Though often impossible to move out of the forefront of your mind, these past actions do not have to act as our identity. We are more than that as long as we allow ourselves to be. We can not change what has already happened but can change what we do next.
Our words this week come from Nas’ track “One Love” off of his 1994 classic, Illmatic.
The lines are:
“But, yo, guess who got shot in the dome piece?
Jerome’s niece on her way home from Jones Beach
It’s bugged, plus Little Rob is selling drugs on the dime
Hanging out with young thugs that all carry 9s
And night time is more trife than ever
What up with Cormega? Did you see him? Are y’all together?”
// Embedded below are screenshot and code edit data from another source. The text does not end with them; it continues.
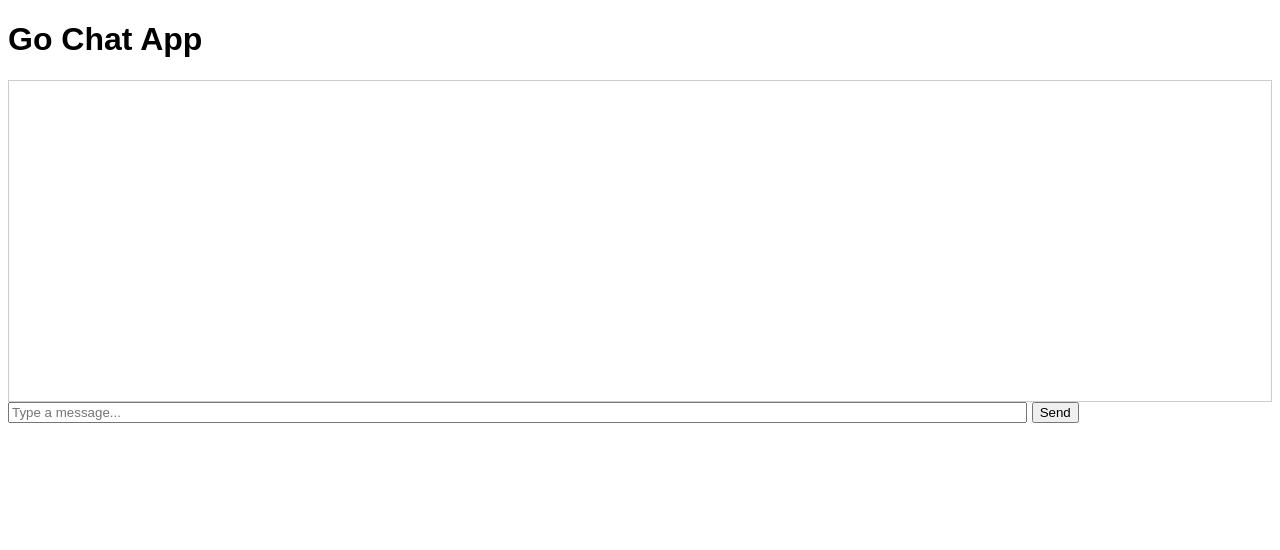
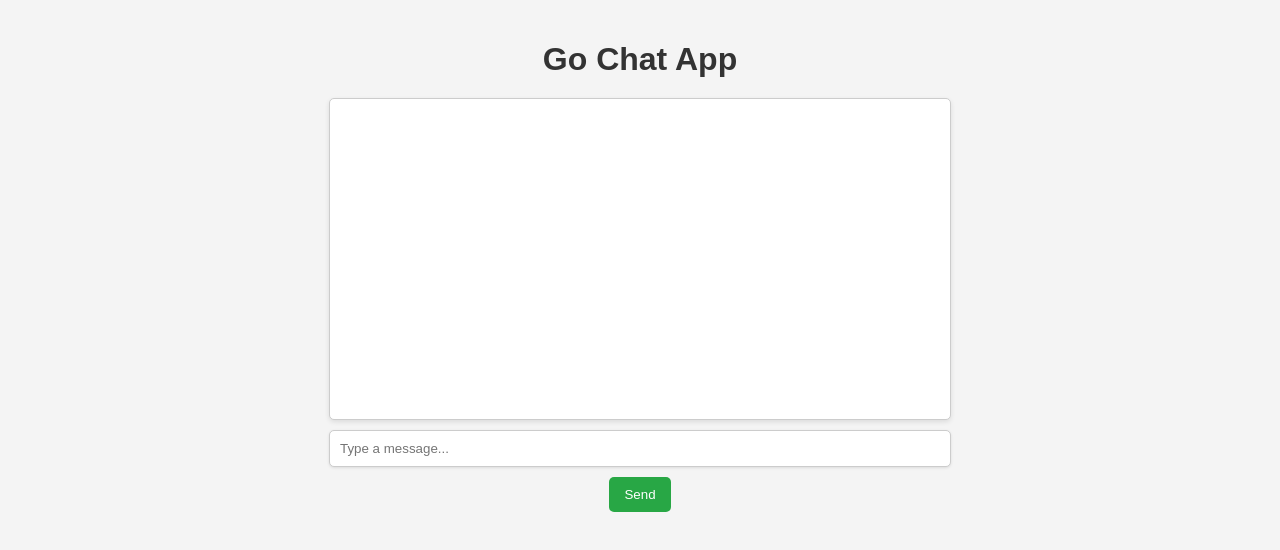
Before and after one commit to testaccount2131/go-chat-app, a plain HTML site: page index.html in a window 1280 px wide. Drawn offline with Linux system fonts and the light colour scheme.

Commit message:
Update index.html

```diff
--- a/index.html
+++ b/index.html
@@ -5,9 +5,71 @@
     <meta name="viewport" content="width=device-width, initial-scale=1.0">
     <title>Go Chat App</title>
     <style>
-        body { font-family: Arial, sans-serif; }
-        #messages { border: 1px solid #ccc; padding: 10px; height: 300px; overflow-y: scroll; }
-        #message { width: 80%; }
+        body {
+            font-family: Arial, sans-serif;
+            background-color: #f4f4f4;
+            margin: 0;
+            padding: 20px;
+            display: flex;
+            flex-direction: column;
+            align-items: center;
+        }
+
+        h1 {
+            color: #333;
+            margin-bottom: 20px;
+        }
+
+        #messages {
+            border: 1px solid #ccc;
+            border-radius: 5px;
+            padding: 10px;
+            height: 300px;
+            width: 100%;
+            max-width: 600px;
+            overflow-y: scroll;
+            background-color: #fff;
+            box-shadow: 0 2px 5px rgba(0, 0, 0, 0.1);
+        }
+
+        #message {
+            width: 100%;
+            max-width: 600px;
+            padding: 10px;
+            border: 1px solid #ccc;
+            border-radius: 5px;
+            margin-top: 10px;
+            box-shadow: 0 1px 3px rgba(0, 0, 0, 0.1);
+        }
+
+        #send {
+            padding: 10px 15px;
+            border: none;
+            border-radius: 5px;
+            background-color: #28a745;
+            color: white;
+            cursor: pointer;
+            margin-top: 10px;
+            transition: background-color 0.3s;
+        }
+
+        #send:hover {
+            background-color: #218838;
+        }
+
+        .message {
+            padding: 5px;
+            border-radius: 5px;
+            margin-bottom: 5px;
+        }
+
+        .message:nth-child(odd) {
+            background-color: #e9ecef;
+        }
+
+        .message:nth-child(even) {
+            background-color: #f8f9fa;
+        }
     </style>
 </head>
 <body>
@@ -25,8 +87,9 @@
 
         conn.onmessage = function(event) {
             const msg = document.createElement("div");
+            msg.className = "message"; // Add class for styling
             msg.textContent = event.data;
-             messages.appendChild(msg);
+            messages.appendChild(msg);
             messages.scrollTop = messages.scrollHeight; // Scroll to the bottom
         };
 
```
The textual cadence of these words is only a shadow of the spoken delivery, but the internal rhymes and crisp colloquiality of Nas’ lyrics are undeniable. Illmatic is full of dense, image intensive verses but the stylized envisioning of letters to jailed friends found on “One Love” has always stood out to me. The conversational relation of urban tragedy/reality is presented with such familiarity and frankness that I instantly relate to the unnamed recipient of Nas’ news. I feel the sadness of a little girl from the neighborhood being shot dead while walking home. I feel the anger of knowing another young kid from the block is getting involved in the same nonsense that killed that innocent child. I feel the guarded closeness between separated male friends, the commrodary of shared struggle. The clear-eyed bitterness and empathetic realism in Nas’ lyrics on Illmatic is part of the reason the record is a masterpiece, but the unique creative vision and flawless execution on “One Love” make it a touchstone for urban storytelling in my eyes/ears/mind.
This week’s Wordsmith Wednesday is an excerpt from Cursive’s song “The Great Decay” off their album Burst and Bloom.
“This is the bed I’ve made/
This is the grave where I will lay/
These are the hands where I will bury my face.
I don’t believe in wasting time/
Searching for truth you never find/
Nobody moves we live in the great decay.
All these ghost towns share a name/
All these strangers look the same/
Day after day after day.”
Tim Kasher grasps at the mundane and uneventfulness that often encompasses life. The sameness that we experience and feel everywhere we go. Through these lyrics he points directly, with his index finger, at the parts of life that can tear us down and waste our time. This pointedness acts as a calling to break the cycle of monotony and progress forward toward a world, or even just a life, more exciting and different. To push past the tedium that wears one down and create a place unique from all the rest.
After a brief hiatus for the holidaze, we’re back with another Wordsmith Wednesday. This week we’re highlighting a lyric from Bully’s song “Milkman” off their 2015 debut record Feels Like.
The lines are:
“I could be a milkman,
Or I could get up and could be what I want to be”
Alicia Bognanno’s words deftly engage an anxiety that exists around work and worth in our culture that discourages many people from even attempting to do anything that doesn’t translate directly into (a sense of) financial stability. There’s a stigma against pursuing any type of “dream” that doesn’t fit neatly into an American Dream of prosperity through practicality that it seems is all but dead. When I’ve felt discouraged or lazy this past year, especially in regards to the magazine or my own writing, I’ve tapped these lines for some motivation. Some days are easier than others, but I’m still trying to get up every day.